The Bureau of Labor Statistics expects IT employment prospects to be “excellent,” according to a recent report,* citing projected job growth of 17 percent for the decade ending in 2018. The reason: it has become virtually impossible for a workplace to function without an efficient computer system. “In the modern workplace,” the BLS reported, “it is imperative that information technology works both effectively and reliably.” Dependence on skilled IT managers is intensified by the fast-changing nature of the field, as well as the reality that companies look to technology to drive revenues. The whopping growth rate far outpaces the averages for all other occupations in the United States.

Even during economic downturns, the need for IT professionals remains strong. In a 2009 private survey chief information officers reported difficulty in hiring IT managers, despite offering increasingly high salaries. Some 77 percent of the CIOs said it was at least as difficult, if not harder, to hire IT managers than it had been a year earlier, when wages were already comparatively high. The median salary for these managers in 2008 was $112,210. The middle 50 percent earned between about $88,000 and $142,000. Depending on the field, company and  employee rank, the pay can climb much higher. At the very high levels, officers in charge of IT for a large company can earn up to $500,000.

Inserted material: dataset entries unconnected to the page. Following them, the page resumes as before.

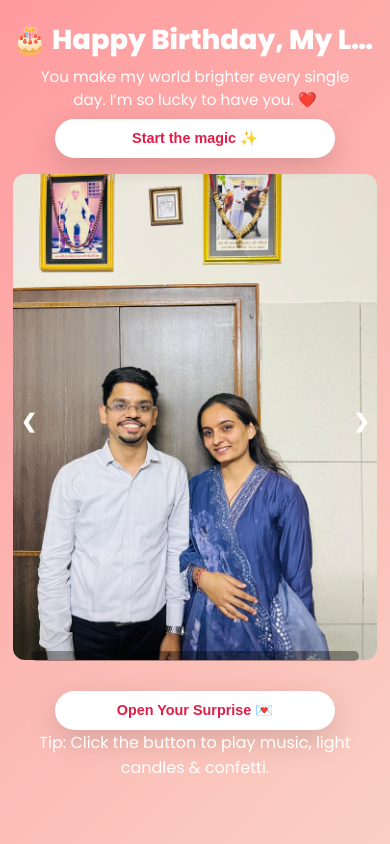
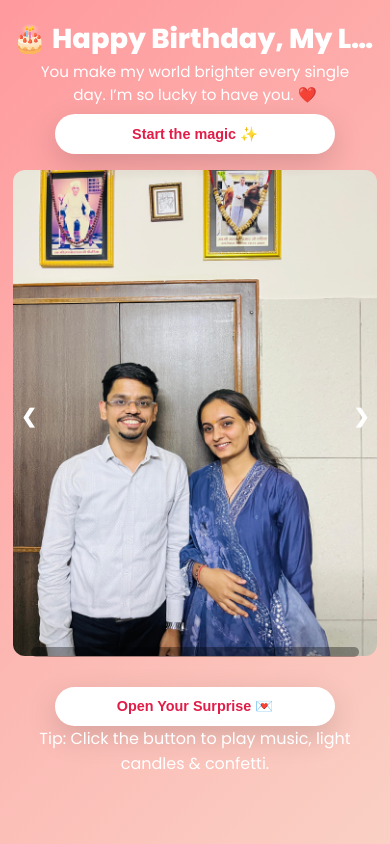
Before and after one commit to Hariom1607/25-03-25, a plain HTML site: page index.html in a window 390 px wide. Drawn offline with nearby package versions, Linux system fonts and the light colour scheme.

Commit message:
Fix mobile view spacing and font scaling

```diff
--- a/style.css
+++ b/style.css
@@ -32,20 +32,20 @@ body {
 
 /* Main title adjustments */
 h1 {
-  font-size: clamp(1.5rem, 4.5vw, 2.4rem); /* slightly smaller for mobile */
-  line-height: 1.2;
+  font-size: clamp(1.2rem, 3.5vw, 2rem); /* smaller min and max font size */
+  line-height: 1.1; /* reduce spacing between lines */
   margin: 0;
-  white-space: nowrap; /* keep single line */
-  text-overflow: ellipsis; /* prevent overflow */
+  white-space: nowrap; /* force single line */
   overflow: hidden;
+  text-overflow: ellipsis;
 }
 
-/* Subtitle adjustments (typewriter text) */
+/* Subtitle adjustments */
 #typing {
-  font-size: clamp(0.95rem, 2.2vw, 1.15rem);
-  max-width: 90%; /* allow more width on small screens */
-  margin: 0.5rem auto 0 auto;
-  white-space: normal; /* allow wrapping if needed */
+  font-size: clamp(0.95rem, 2.2vw, 1.1rem);
+  max-width: 90%;
+  margin: 0.4rem auto 0 auto;
+  white-space: normal;
   overflow: visible;
 }
 
```
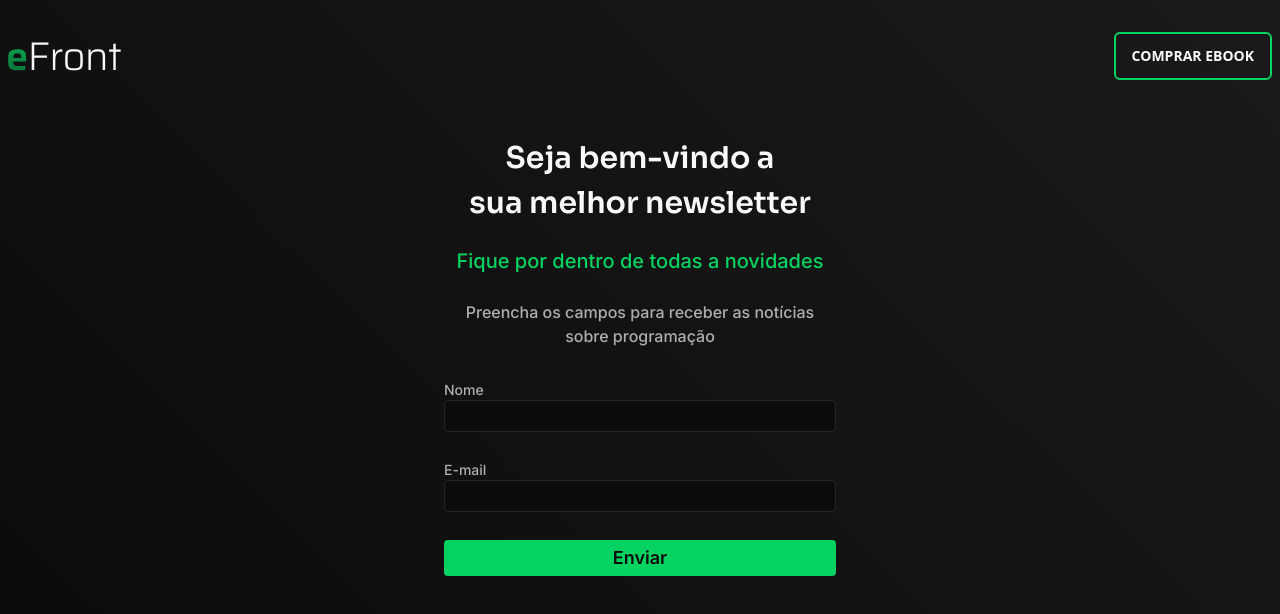
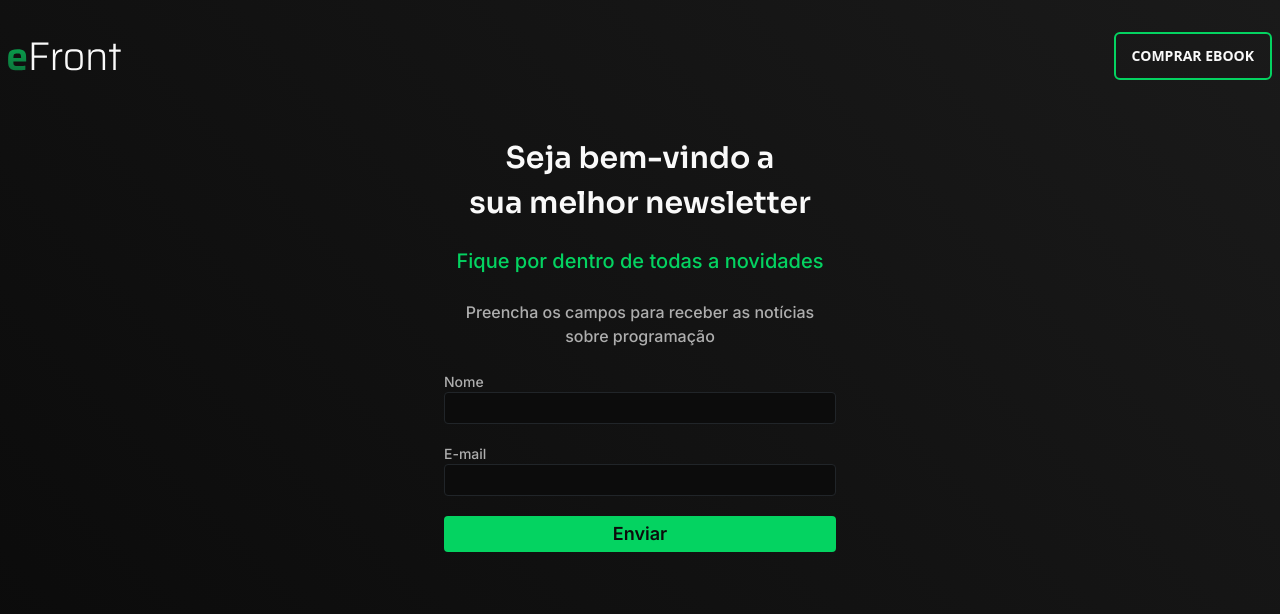
Before and after one commit to GabrielMatoss/Efront-Formulario, a React (Vite) app: page / in a window 1280 px wide. Shown: the top 614 px of the page. Built offline with nearby package versions, Linux system fonts and the light colour scheme.

Commit message:
feat(form): adding custom validations with zod

```diff
--- a/src/components/Form.tsx
+++ b/src/components/Form.tsx
@@ -1,10 +1,29 @@
 import { useForm } from "react-hook-form";
+import { z } from "zod";
+import { zodResolver } from "@hookform/resolvers/zod";
+
+const formSchema = z.object({
+  name: z.string().nonempty("Digite um nome"),
+  email: z
+    .string()
+    .nonempty("Digite um e-mail")
+    .email("Formato de e-mail inválido"),
+});
+//talvez usar o superRefine.
+type FormDataInputs = z.infer<typeof formSchema>;
 
 export function Form() {
-  const { register, handleSubmit, reset } = useForm();
+  const {
+    register,
+    handleSubmit,
+    reset,
+    formState: { errors },
+  } = useForm<FormDataInputs>({
+    resolver: zodResolver(formSchema),
+  });
 
-  function handleSubmitData(data: any) {
-    localStorage.setItem("formdata", JSON.stringify(data));
+  function handleSubmitData(data: FormDataInputs) {
+    //localStorage.setItem("formdata", JSON.stringify(data));
     console.log(data);
     reset({
       name: "",
@@ -13,7 +32,7 @@ export function Form() {
   }
 
   return (
-    <form onSubmit={handleSubmit(handleSubmitData)} className="mt-8 space-y-7">
+    <form onSubmit={handleSubmit(handleSubmitData)} className="mt-6 space-y-5">
       <div className="flex flex-col">
         <label
           htmlFor="name"
@@ -25,10 +44,12 @@ export function Form() {
           type="text"
           id="name"
           className="bg-dark-primary h-8 rounded border border-dark-secondary
-          pl-2 text-gray-primary outline-none focus:border-green-primary"
-          required
+          pl-2 text-gray-primary outline-none focus:border-green-primary hover:border-green-primary transition-colors "
           {...register("name")}
         />
+        {errors.name && (
+          <span className="text-red-600">{errors.name.message}</span>
+        )}
       </div>
 
       <div className="flex flex-col">
@@ -42,15 +63,18 @@ export function Form() {
           type="email"
           id="email"
           className="bg-dark-primary h-8 rounded border border-dark-secondary
-          pl-2 text-gray-primary outline-none focus:border-green-primary"
+          pl-2 text-gray-primary outline-none focus:border-green-primary hover:border-green-primary transition-colors"
           {...register("email")}
         />
+        {errors.email && (
+          <span className="text-red-600">{errors.email.message}</span>
+        )}
       </div>
 
       <button
         type="submit"
         className="flex items-center justify-center bg-green-primary w-full py-1 font-Inter font-semibold
-        text-lg text-dark-primary rounded disabled:cursor-not-allowed disabled:opacity-60"
+        text-lg text-dark-primary rounded disabled:cursor-not-allowed disabled:opacity-60 hover:opacity-75 transition-colors"
       >
         Enviar
       </button>
```
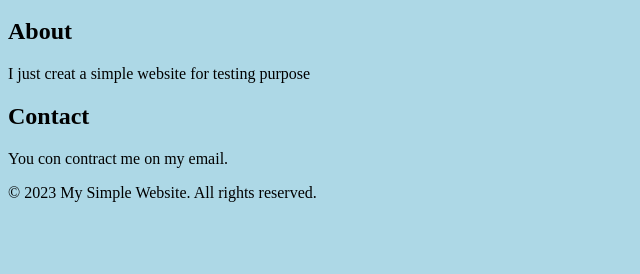
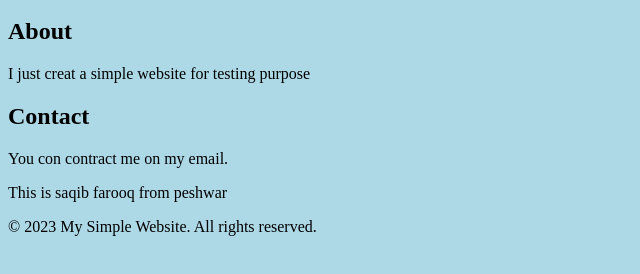
Before and after one commit to MuhammadSaqibFarooq/simplewebsite, a plain HTML site: page index.html in a window 1280 px wide. Shown: the part 136-410 px from the top of the page, without its empty margins (0-640 px from the left). Drawn offline with Linux system fonts and the light colour scheme.

Commit message:
Update index.html
change  made

```diff
--- a/index.html
+++ b/index.html
@@ -32,7 +32,7 @@
             <p>You con contract me on my  email.</p>
         </section>
     </main>
-
+            <p>This is saqib farooq  from peshwar</p>
     <footer>
         <p>© 2023 My Simple Website. All rights reserved.</p>
     </footer>
```
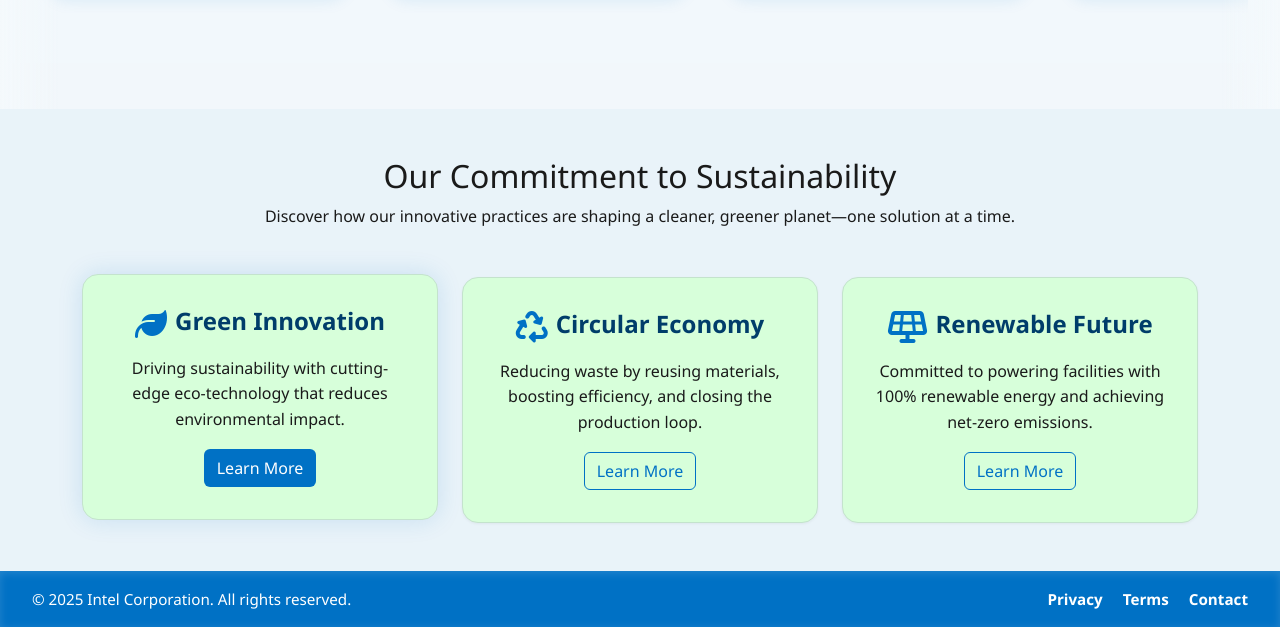
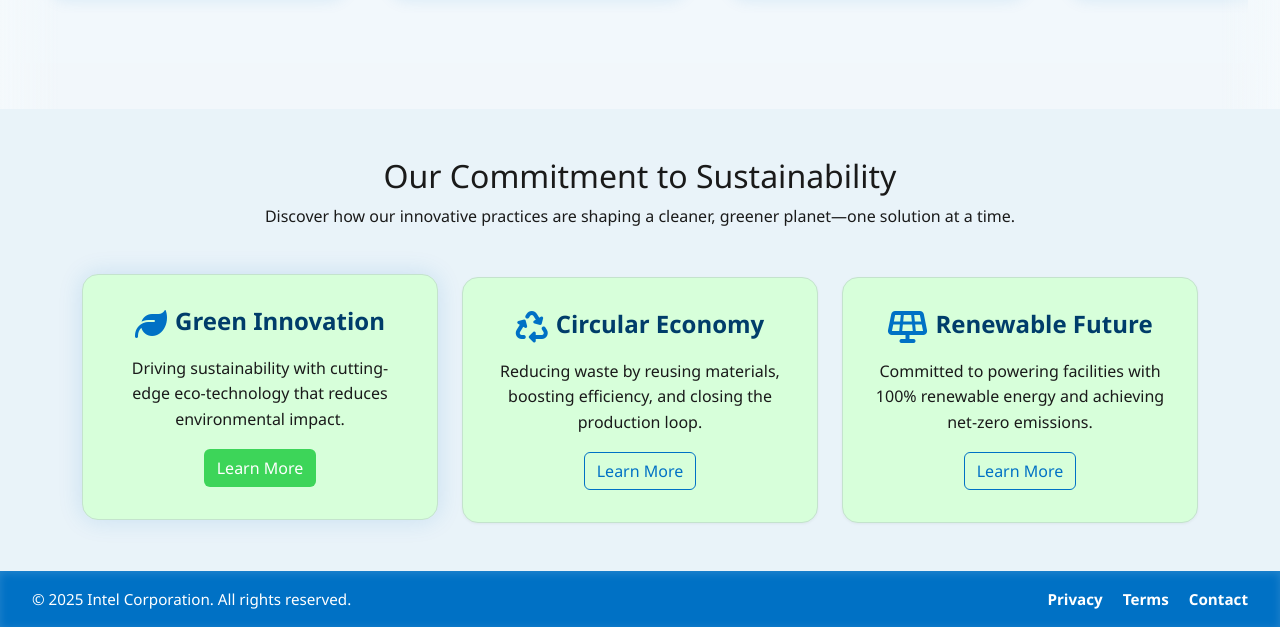
Before and after one commit to Mohammed-star-eng/03-Intel-website, a plain HTML site: page index.html in a window 1280 px wide. In both pictures the pointer is over the link 259 px from the left and 1678 px from the top of the page. Shown: the part 1208-1835 px from the top of the page. Drawn offline with nearby package versions, Linux system fonts and the light colour scheme.

Commit message:
color change

```diff
--- a/styles.css
+++ b/styles.css
@@ -760,6 +760,6 @@ section.container {
 }
 
 .btn-outline-primary-blue:hover {
-  background-color: #0071c5;
+  background-color: #00c527b6;
   color: #ffffff;
 }
```
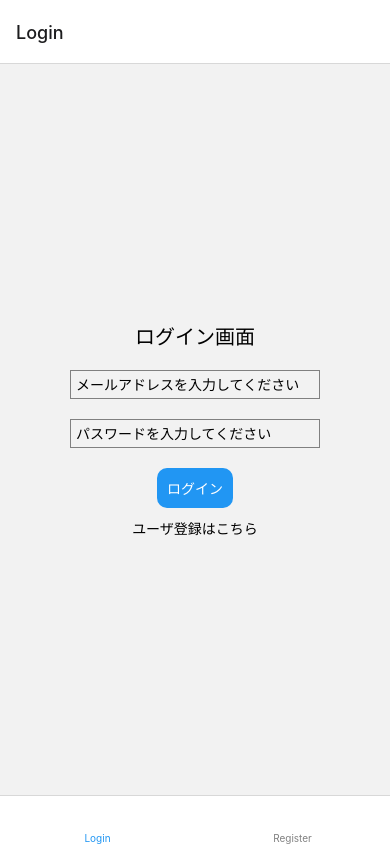
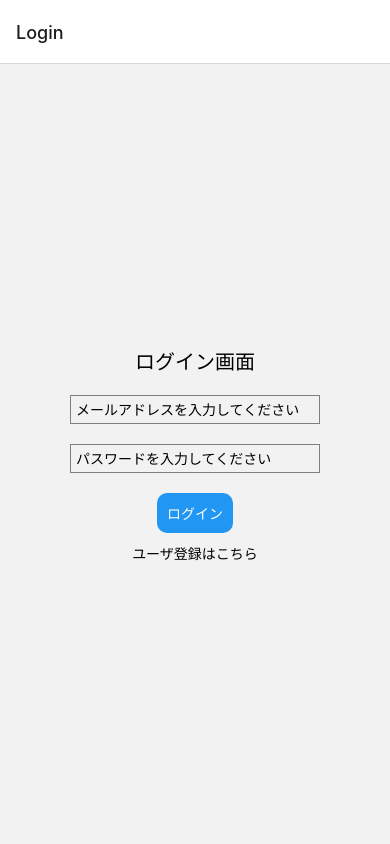
Before and after one commit to masaya-kobayashi0801/FTAPP, a React Native app in the folder ftapp-dev/: screen / in a window 390 px wide. Built offline with nearby package versions, Linux system fonts and the light colour scheme; no server answers; what @stripe/stripe-react-native would draw is missing.

Commit message:
[task012] fixed login in nav

```diff
--- a/ftapp-dev/App.js
+++ b/ftapp-dev/App.js
@@ -12,7 +12,6 @@ import LoginScreen from "./screens/LoginScreen";
 import CreditScreen from "./screens/CreditScreen";
 import { auth } from "./firebase";
 import { createBottomTabNavigator } from "@react-navigation/bottom-tabs";
-// import Ionicons from "react-native-vector-icons/Ionicons";
 import { Ionicons } from "@expo/vector-icons";
 import { StripeProvider } from "@stripe/stripe-react-native";
 import { STRIPE_PUBLISHABLE_KEY } from "@env";
@@ -45,6 +44,7 @@ export default function App() {
     loadFonts().then(() => setFontsLoaded(true));
     return () => unsubscribe();
   }, []);
+
   if (!fontsLoaded || loading) {
     return <AppLoading />;
   } else {
@@ -52,6 +52,7 @@ export default function App() {
       <Provider store={store}>
         <PersistGate loading={null} persistor={persistor}>
           <StripeProvider publishableKey={STRIPE_PUBLISHABLE_KEY}>
+            {user ? (
               <NavigationContainer>
                 <Tab.Navigator
                   screenOptions={({ route }) => ({
@@ -75,20 +76,18 @@ export default function App() {
                     tabBarInactiveTintColor: "gray",
                   })}
                 >
-                {user ? (
-                  <>
                   <Stack.Screen name="Home" component={HomeScreen} />
                   <Stack.Screen name="Credit" component={CreditScreen} />
-                  </>
+                </Tab.Navigator>
+              </NavigationContainer>
             ) : (
-                  <>
+              <NavigationContainer>
+                <Stack.Navigator>
                   <Stack.Screen name="Login" component={LoginScreen} />
                   <Stack.Screen name="Register" component={RegisterScreen} />
-                  </>
+                </Stack.Navigator>
+              </NavigationContainer>
             )}
-              </Tab.Navigator>
-            </NavigationContainer>
-            {/* //{" "} */}
           </StripeProvider>
         </PersistGate>
       </Provider>
```
Lines whose indentation alone changed are shown as unchanged.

As a reflection of the demand for skilled IT workers, some 25 percent of managers worked an average of more than 50 hours per week in 2008. Job opportunities in the IT field have become even more plentiful as many Baby Boomers in these jobs move into retirement. In this fast-changing field, the importance of continuing education could scarcely be overstated, as the BLS report underscored: “New applications of technology in the workplace will continue to drive demand for workers to remain competitive.” The report predicted that companies will continue to install sophisticated computer networks and set up more complex intranets and websites. Professionals with the skills to expertly manage these emerging systems will be able to command increasingly high pay.

* Bureau of Labor Statistics, Occupational Outlook Handbook, 2010–11 edition

Robert Half Technology, 2009 report